Soon enough the holiday season will be over and those who can, will be back to working from home. So, how is it for you? Is it a burden or a luxury? Is it a perk or a sign of privilege?
Two views are emerging when it comes to the increasingly popular phenomenon of working from home.
That it is an elite and privileged activity, which should, in fairness, be taxed. (Click here to read about the #wfh tax recently proposed by strategists from Deutsche Bank’s research arm. The researchers say the levy could pay for subsidies for low-income earners and essential workers who are unable to work remotely.)
The other opinion is also about redistributive justice but less as a privilege to be taxed than as a once-in-a-generation opportunity.
Some thinkers are talking about #wfh as a chance to fix regional inequality. The pandemic has made it less necessary for people to congregate in big offices in crowded metropolises. This could, in theory, mean that workers can sustainably stay home and stay employed – in their small towns, suburbs, exurbs or villages. Remote workers no longer need to be in big cities to keep their jobs. Instead, they could take their jobs to struggling areas, spending money in the local economy and boosting growth.
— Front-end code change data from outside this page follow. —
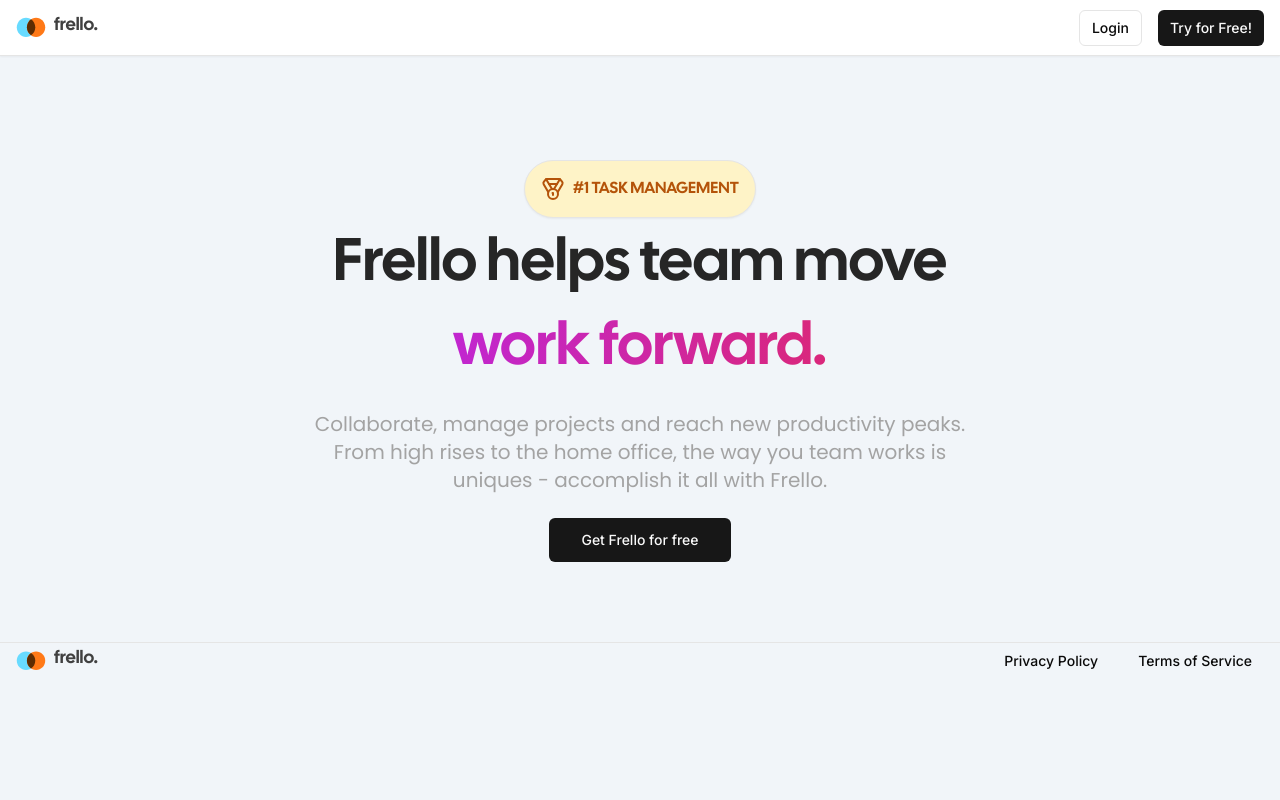
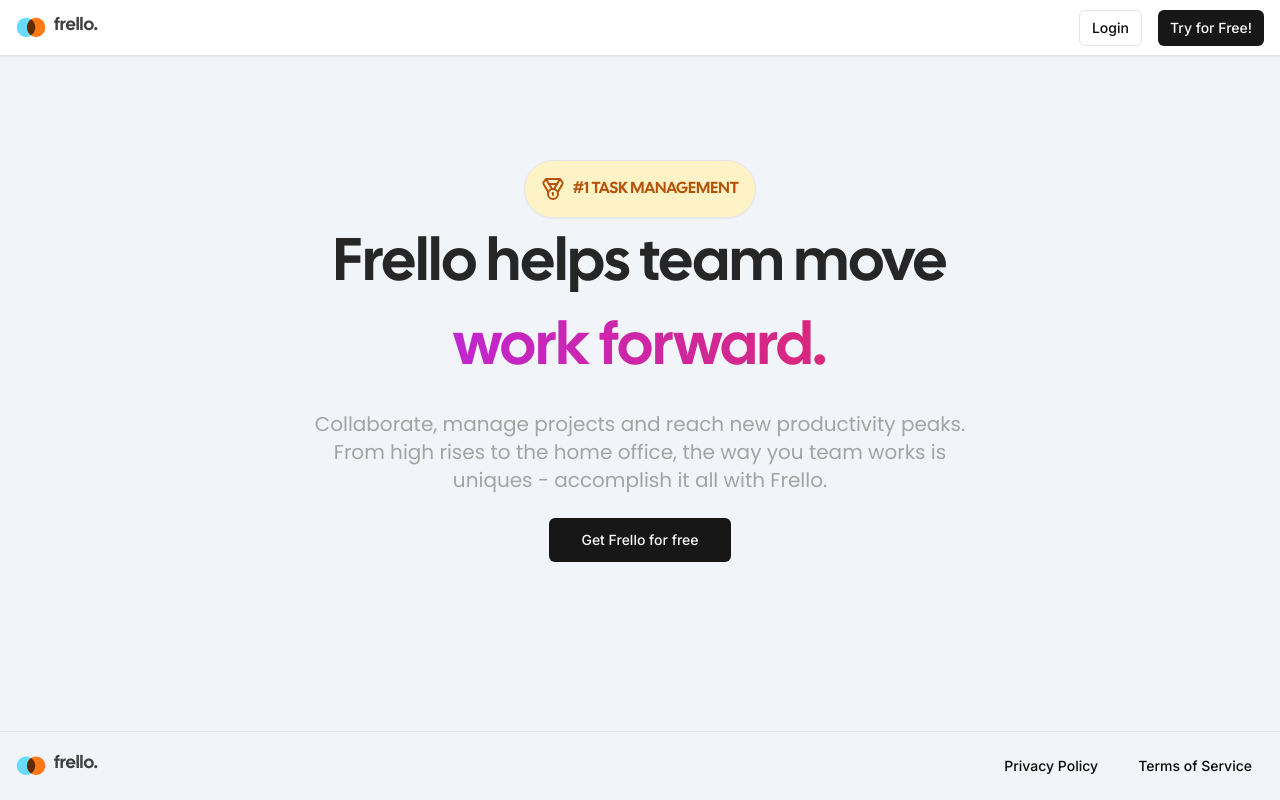
Before and after one commit to tanayvaswani/frello, a Next.js app: page / in a window 1280 px wide. Built offline with nearby package versions, Linux system fonts and the light colour scheme.

Commit message:
feat: Footer

```diff
--- a/app/(marketing)/_components/footer.tsx
+++ b/app/(marketing)/_components/footer.tsx
@@ -4,7 +4,7 @@ import Link from "next/link";
 
 export const Footer = () => {
   return (
-    <div className="fixed bottem-0 border-t w-full px-4 bg-slate-100">
+    <div className="fixed bottom-0 border-t w-full p-4 bg-slate-100">
       <div className="md:max-w-screen-2xl mx-auto flex items-center justify-between w-full">
         <Logo />
 
```
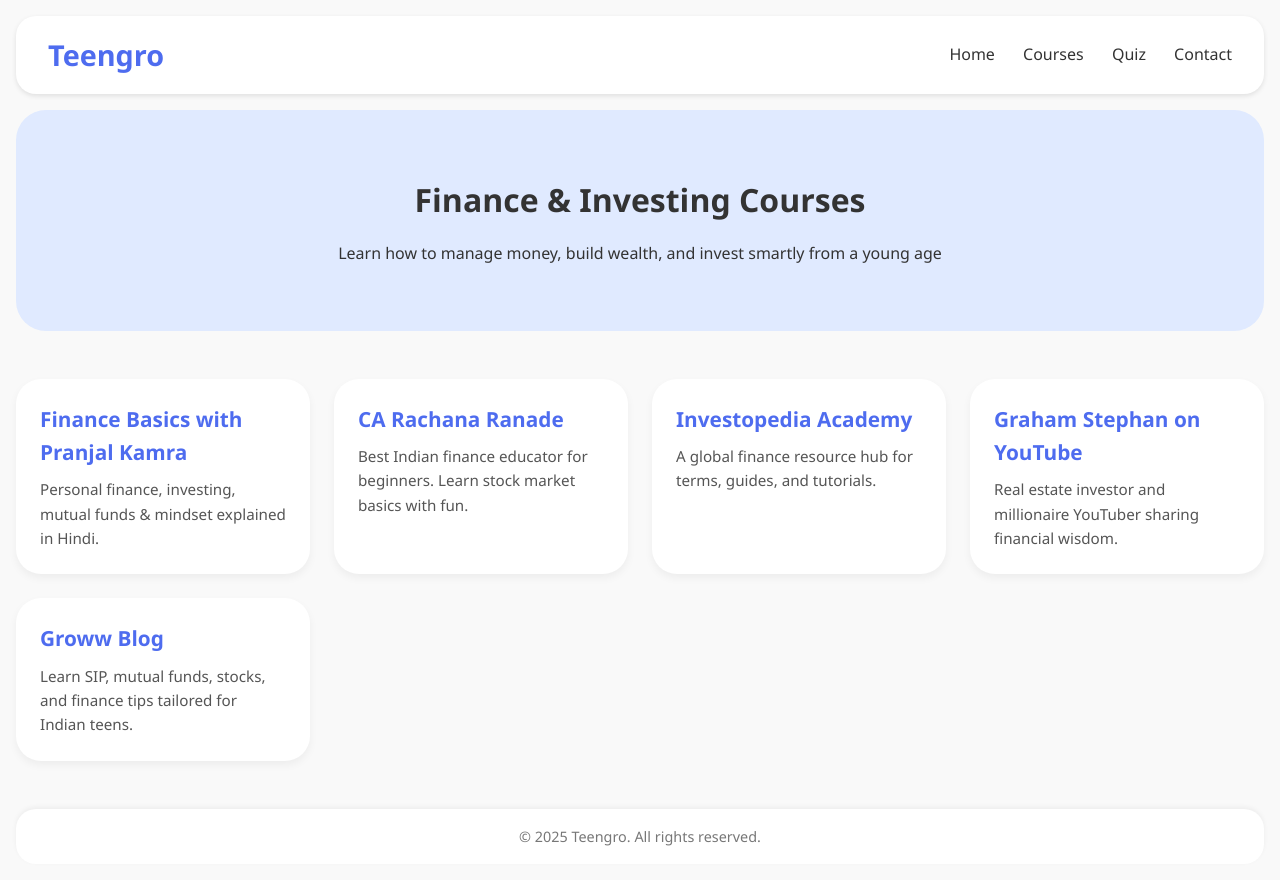
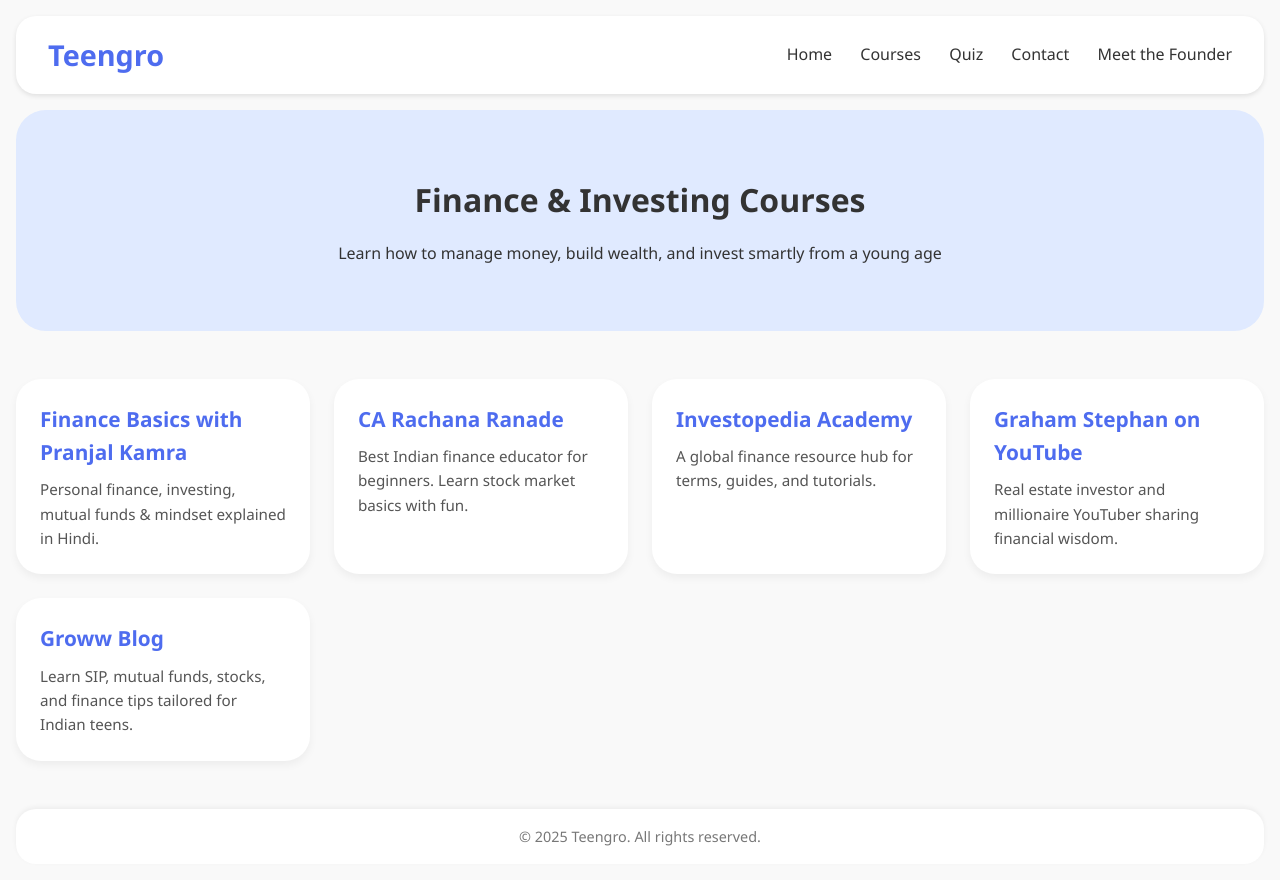
Before and after one commit to SushanthKumar2010/Teengro-Website, a plain HTML site: page finance.html in a window 1280 px wide. Drawn offline with Linux system fonts and the light colour scheme.

Commit message:
finance.html

```diff
--- a/finance.html
+++ b/finance.html
@@ -17,6 +17,7 @@
       <a href="index.html#courses">Courses</a>
       <a href="index.html#quiz">Quiz</a>
       <a href="index.html#contact">Contact</a>
+      <a href="founder.html">Meet the Founder</a>
     </nav>
   </header>
 
```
That’s a good point. According to studies, in the last century, the shift from industry to services led to a social, economic and political divergence between rural and urban areas, with jobs, productivity and opportunity increasingly concentrated in big cities. Big cities grew richer and more aspirational; small towns and villages became poorer and more despairing.
But the #wfh push during the pandemic could shift the balance the other way. Rather than trying the traditional tactics of trying to attract jobs into struggling areas by means of incentives and tax benefits, policymakers can now simply help anchor the #wfh trend.
That’s one way of levelling up.